Basically our plan is to put off using our air conditioners as long as possible. Energy, even after the earthquake and tsunami and subsequent irratio-political battles over nuclear power, is still reasonably cheap in Japan. However, as cheap as it is, we are even cheaper (in a different sense of the word).
As the first step we take toward humid/hell, we put off taking out our fans. Granted, this is partly because the storage closet in the “variety room” (“junk room” is too strong a phrase as not everything in the room is junk) is hidden behind the variety pile. Taking out the fans thus requires a bit of rearranging, lots of washing of heavy blankets and the washing of the cover of the electric carpet. All of this is then folded and stuffed away with the kerosene heater whilst the fans are carefully assembled and the empty boxes returned to the storage closet.

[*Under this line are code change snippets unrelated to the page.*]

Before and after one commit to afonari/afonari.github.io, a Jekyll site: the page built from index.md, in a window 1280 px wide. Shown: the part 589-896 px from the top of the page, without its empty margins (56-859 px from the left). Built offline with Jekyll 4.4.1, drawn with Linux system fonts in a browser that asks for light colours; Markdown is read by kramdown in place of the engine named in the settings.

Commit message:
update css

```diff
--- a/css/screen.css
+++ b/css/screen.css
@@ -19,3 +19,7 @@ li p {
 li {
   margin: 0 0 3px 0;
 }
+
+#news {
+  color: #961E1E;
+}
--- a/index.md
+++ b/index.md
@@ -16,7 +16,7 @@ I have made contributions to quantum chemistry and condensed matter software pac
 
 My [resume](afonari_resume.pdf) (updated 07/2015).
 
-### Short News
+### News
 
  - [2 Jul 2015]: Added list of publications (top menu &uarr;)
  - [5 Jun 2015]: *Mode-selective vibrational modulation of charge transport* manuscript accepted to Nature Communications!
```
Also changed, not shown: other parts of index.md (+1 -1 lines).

We then endure the increasing humidity with fans and open windows for as long as possible. Our goal is to get as close to July as possible without having to use our air conditioners. (Note: most of Japan uses Split AC systems rather than central air, which means we have different ones for the living room and the bedroom.)
Once we end our denial, getting the air conditioners ready involves spraying them with cleaner and then running them to make sure the drain hoses still drain. (One year the living room one didn’t; temporary hilarity ensued. And a lot of wiping.)

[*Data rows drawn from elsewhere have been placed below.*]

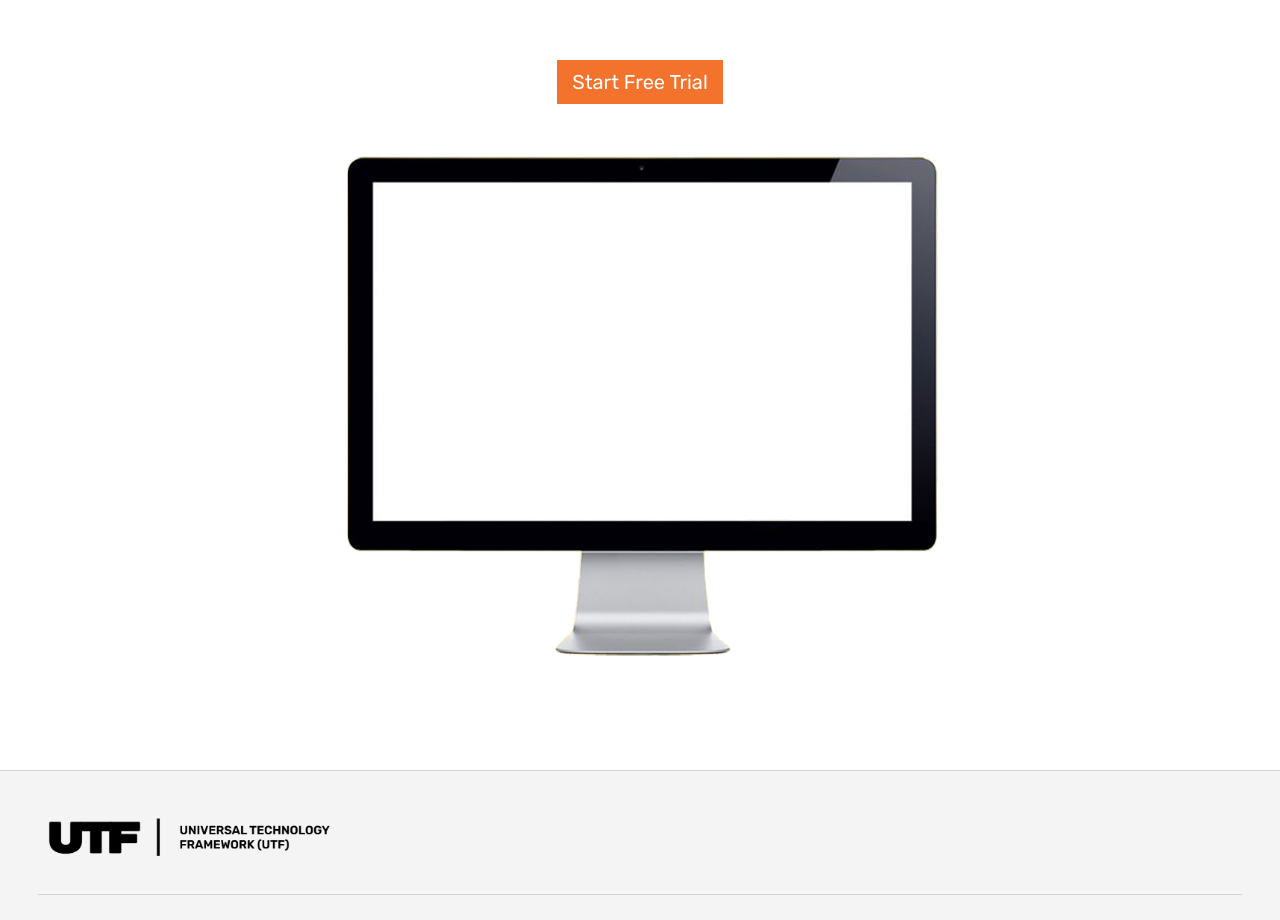
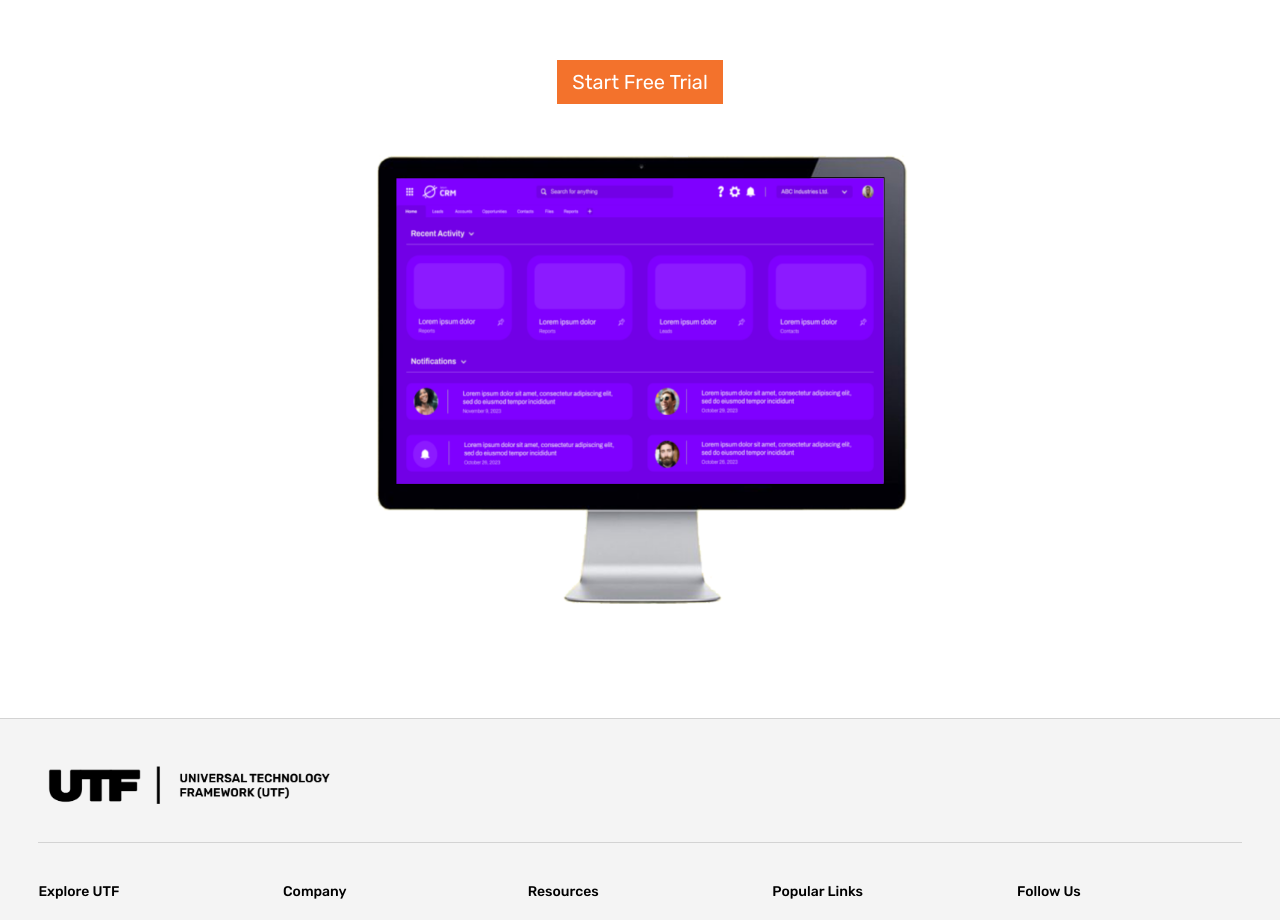
Before and after one commit to fconiglione/utf_website, a React (Create React App) app: page / in a window 1280 px wide. Shown: the part 3169-4089 px from the top of the page. Built offline with nearby package versions, Linux system fonts and the light colour scheme.

Commit message:
added an appropriate image to the landing section of the homepage

```diff
--- a/src/pages/Home.js
+++ b/src/pages/Home.js
@@ -1,6 +1,6 @@
 import React from "react";
 import Placeholder from '../assets/utf-placeholder.png';
-import Computer from '../assets/computer.png';
+import LandingImg1 from '../assets/landing-img-1.png';
 import BenefitsImg1 from '../assets/benefits-img-1.png';
 import BenefitsImg2 from '../assets/benefits-img-2.png';
 import BenefitsImg3 from '../assets/benefits-img-3.png';
@@ -157,7 +157,7 @@ function Home() {
                     <a className="btn" href="#">Start Free Trial</a>
                 </div>
                 <div>
-                    <img src={Computer} alt=""/>
+                    <img src={LandingImg1} alt=""/>
                 </div>
             </section>
         </main>
```
Also changed, not shown: src/assets/computer.png (deleted), src/assets/landing-img-1.png (added).
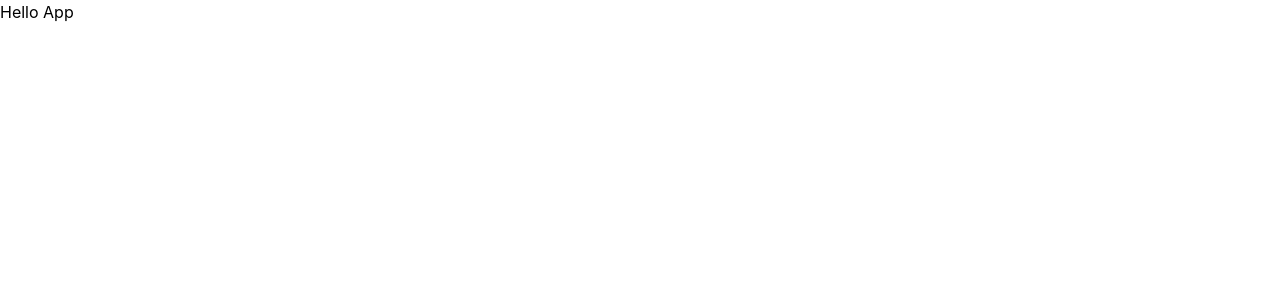
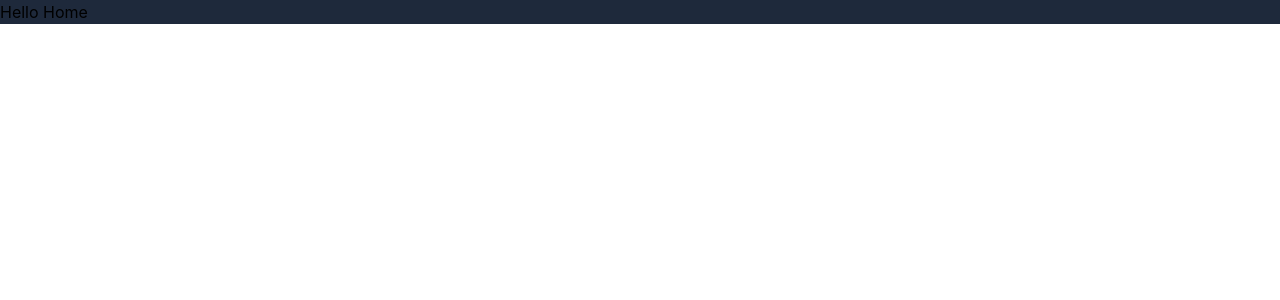
Before and after one commit to AminuMado/photo-tagging-app, a React (Create React App) app: page / in a window 1280 px wide. Shown: the top 300 px of the page. Built offline with nearby package versions, Linux system fonts and the light colour scheme.

Commit message:
add routes

```diff
--- a/src/App.js
+++ b/src/App.js
@@ -1,5 +1,23 @@
+import React from "react";
+import { BrowserRouter, Routes, Route } from "react-router-dom";
+import Home from "./Components/Home/Home";
+import Leaderboard from "./Components/LeaderBoard/LeaderBoard";
+// import { BrowserRouter } from "react-router-dom";
 function App() {
-  return <div> Hello App</div>;
+  return (
+    <div
+      className="
+    bg-slate-800"
+    >
+      <BrowserRouter basename="/">
+        <Routes>
+          <Route path="/" element={<Home />} />
+          <Route path="/Game" element="" />
+          <Route path="/Leaderboard" element={<Leaderboard />} />
+        </Routes>
+      </BrowserRouter>
+    </div>
+  );
 }
 
 export default App;
```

We then use the fans to try and move air around. The variety room, where I do most of my “work” has no AC and I commandeer a fan to keep it coolish.
Then winter rolls around and the process operates in reverse.
As for my students, the new school building where I work is impressive but is also bright because it has lots of windows (translation: it’s a big greenhouse). Students therefore battle each other over the proper temperature. My basic rule is they lose five points for every degree above 24 Celsius (about 75 Fahrenheit). The highest ever was when someone set the temperature for 30 Celsius (86 Fahrenheit). I pointed out that when the temperature reached 30 we usually turned the air conditioner on. I then deducted 30 points from the guilty students final score.
We just took out our fans. Our journey to hell is well under way.